EXERCISE BRIEF: Every line with "EventContract" in it should be copied from the data.
[GIVEN DATA — start]
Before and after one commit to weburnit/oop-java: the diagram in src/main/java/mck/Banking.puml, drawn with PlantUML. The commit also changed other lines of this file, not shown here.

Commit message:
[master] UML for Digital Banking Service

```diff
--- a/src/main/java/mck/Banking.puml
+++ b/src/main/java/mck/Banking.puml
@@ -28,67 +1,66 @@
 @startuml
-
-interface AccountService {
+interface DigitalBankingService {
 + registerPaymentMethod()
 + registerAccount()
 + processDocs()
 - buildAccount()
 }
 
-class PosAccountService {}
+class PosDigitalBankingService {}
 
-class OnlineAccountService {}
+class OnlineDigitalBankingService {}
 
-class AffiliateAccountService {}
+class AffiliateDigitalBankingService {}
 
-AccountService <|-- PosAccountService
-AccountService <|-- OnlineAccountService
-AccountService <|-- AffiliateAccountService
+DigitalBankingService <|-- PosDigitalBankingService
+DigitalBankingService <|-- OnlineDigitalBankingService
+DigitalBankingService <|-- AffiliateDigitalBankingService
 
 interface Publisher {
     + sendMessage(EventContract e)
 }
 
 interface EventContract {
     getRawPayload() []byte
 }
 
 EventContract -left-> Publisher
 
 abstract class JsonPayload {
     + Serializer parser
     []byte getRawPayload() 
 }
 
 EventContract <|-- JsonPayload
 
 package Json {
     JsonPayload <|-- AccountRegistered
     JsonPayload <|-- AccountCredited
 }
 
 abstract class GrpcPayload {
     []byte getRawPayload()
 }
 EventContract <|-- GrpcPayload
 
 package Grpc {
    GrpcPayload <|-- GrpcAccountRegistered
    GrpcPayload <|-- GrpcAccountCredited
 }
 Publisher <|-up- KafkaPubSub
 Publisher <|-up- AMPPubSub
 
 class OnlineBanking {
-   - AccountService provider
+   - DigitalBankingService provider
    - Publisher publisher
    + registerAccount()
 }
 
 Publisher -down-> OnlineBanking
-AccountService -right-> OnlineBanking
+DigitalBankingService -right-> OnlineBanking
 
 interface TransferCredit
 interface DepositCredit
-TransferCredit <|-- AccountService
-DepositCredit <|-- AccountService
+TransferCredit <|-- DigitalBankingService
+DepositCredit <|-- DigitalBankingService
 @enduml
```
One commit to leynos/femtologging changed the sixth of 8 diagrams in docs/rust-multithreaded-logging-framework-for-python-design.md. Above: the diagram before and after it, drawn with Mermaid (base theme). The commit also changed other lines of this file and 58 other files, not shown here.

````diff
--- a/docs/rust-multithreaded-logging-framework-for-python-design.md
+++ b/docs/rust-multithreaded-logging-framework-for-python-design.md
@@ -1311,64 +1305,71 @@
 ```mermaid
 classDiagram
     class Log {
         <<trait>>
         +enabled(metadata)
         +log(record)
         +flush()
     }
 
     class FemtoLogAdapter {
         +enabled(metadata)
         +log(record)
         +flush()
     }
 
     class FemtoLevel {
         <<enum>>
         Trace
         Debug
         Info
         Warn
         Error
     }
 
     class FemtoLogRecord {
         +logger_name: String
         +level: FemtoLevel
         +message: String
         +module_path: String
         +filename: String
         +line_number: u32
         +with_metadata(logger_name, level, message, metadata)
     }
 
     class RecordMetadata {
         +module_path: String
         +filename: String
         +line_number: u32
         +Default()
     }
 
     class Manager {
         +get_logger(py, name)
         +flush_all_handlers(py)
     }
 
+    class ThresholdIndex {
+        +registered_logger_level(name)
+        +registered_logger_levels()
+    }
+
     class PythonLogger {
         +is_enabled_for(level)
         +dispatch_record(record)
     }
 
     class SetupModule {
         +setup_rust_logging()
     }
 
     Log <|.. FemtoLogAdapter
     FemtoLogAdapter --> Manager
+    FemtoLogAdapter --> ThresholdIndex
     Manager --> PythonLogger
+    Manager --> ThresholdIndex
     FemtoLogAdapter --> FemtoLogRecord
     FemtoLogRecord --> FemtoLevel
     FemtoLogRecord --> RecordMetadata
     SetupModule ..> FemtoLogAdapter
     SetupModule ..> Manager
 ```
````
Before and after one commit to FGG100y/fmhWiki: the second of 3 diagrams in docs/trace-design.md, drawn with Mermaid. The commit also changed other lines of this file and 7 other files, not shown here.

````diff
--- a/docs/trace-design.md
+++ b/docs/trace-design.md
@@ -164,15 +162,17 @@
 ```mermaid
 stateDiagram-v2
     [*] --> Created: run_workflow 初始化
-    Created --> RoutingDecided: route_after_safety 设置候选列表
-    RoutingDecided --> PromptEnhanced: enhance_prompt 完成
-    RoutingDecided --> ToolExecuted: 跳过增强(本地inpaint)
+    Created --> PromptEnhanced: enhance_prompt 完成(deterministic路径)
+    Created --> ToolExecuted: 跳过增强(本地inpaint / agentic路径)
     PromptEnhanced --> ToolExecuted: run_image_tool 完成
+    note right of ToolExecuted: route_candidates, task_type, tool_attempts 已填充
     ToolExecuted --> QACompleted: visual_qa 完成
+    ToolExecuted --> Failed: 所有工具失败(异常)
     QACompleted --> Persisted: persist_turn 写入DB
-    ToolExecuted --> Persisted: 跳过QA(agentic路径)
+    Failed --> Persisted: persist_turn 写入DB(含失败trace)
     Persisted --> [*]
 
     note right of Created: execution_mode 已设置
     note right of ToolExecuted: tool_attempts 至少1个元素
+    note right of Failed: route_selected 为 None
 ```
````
[GIVEN DATA — finish]
OUTPUT FOR THIS EXERCISE:
     + sendMessage(EventContract e)
 interface EventContract {
 EventContract -left-> Publisher
 EventContract <|-- JsonPayload
 EventContract <|-- GrpcPayload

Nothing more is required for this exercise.